DATASET CONTENT:
────────────────────────────────────────

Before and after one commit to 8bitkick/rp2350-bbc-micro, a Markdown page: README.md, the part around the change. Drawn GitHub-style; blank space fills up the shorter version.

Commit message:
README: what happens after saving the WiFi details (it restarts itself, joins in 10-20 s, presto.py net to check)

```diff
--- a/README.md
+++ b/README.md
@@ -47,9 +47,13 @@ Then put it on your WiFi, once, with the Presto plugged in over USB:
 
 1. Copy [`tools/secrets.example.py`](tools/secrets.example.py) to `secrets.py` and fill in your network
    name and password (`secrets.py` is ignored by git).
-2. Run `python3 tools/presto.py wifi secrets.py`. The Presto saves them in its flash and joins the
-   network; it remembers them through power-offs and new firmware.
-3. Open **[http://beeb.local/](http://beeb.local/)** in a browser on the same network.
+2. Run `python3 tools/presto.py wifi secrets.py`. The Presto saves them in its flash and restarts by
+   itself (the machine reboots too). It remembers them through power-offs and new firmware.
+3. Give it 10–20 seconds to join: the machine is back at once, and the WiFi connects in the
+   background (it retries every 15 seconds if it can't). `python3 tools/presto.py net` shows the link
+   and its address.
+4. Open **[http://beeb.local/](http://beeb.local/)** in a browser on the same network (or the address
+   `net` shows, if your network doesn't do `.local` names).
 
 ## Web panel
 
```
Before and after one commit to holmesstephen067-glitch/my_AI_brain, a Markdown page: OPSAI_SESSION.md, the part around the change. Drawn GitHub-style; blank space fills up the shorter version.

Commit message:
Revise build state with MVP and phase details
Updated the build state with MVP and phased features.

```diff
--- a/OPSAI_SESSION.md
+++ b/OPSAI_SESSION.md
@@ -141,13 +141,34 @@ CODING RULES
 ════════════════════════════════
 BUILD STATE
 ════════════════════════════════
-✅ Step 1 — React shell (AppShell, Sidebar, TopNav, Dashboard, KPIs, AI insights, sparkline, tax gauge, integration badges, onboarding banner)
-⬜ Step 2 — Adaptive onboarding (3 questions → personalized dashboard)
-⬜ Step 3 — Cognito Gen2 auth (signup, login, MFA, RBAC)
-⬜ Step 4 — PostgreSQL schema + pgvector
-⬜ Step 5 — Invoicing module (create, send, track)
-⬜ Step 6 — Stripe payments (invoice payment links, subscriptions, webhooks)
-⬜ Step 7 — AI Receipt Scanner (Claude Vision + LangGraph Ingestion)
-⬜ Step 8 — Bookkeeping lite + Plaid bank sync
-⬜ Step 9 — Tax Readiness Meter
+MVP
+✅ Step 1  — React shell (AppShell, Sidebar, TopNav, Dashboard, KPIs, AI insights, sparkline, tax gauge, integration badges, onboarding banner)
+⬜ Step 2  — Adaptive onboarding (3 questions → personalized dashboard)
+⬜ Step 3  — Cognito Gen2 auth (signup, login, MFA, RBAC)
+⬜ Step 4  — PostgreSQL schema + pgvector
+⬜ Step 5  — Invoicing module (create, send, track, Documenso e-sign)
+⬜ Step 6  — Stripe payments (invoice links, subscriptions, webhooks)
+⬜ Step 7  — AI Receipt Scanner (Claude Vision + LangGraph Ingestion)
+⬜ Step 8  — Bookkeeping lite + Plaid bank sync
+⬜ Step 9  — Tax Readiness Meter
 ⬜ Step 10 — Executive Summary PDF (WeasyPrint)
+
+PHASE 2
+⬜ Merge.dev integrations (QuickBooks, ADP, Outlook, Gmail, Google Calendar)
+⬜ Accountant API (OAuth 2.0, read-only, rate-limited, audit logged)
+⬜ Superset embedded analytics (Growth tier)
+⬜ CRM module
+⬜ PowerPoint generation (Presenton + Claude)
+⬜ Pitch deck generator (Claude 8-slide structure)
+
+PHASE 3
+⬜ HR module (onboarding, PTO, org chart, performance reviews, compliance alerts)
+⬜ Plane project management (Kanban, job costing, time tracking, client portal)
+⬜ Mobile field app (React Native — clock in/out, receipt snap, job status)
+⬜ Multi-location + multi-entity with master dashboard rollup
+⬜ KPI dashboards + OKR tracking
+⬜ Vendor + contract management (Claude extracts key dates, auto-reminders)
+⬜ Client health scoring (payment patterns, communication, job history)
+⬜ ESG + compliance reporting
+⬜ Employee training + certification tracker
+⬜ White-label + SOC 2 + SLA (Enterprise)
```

────────────────────────────────────────

INSTRUCTIONS FOR THE TASK:
How many of the lines above hold the word "module"? Give only that number.

OUTPUT OF THE TASK:
4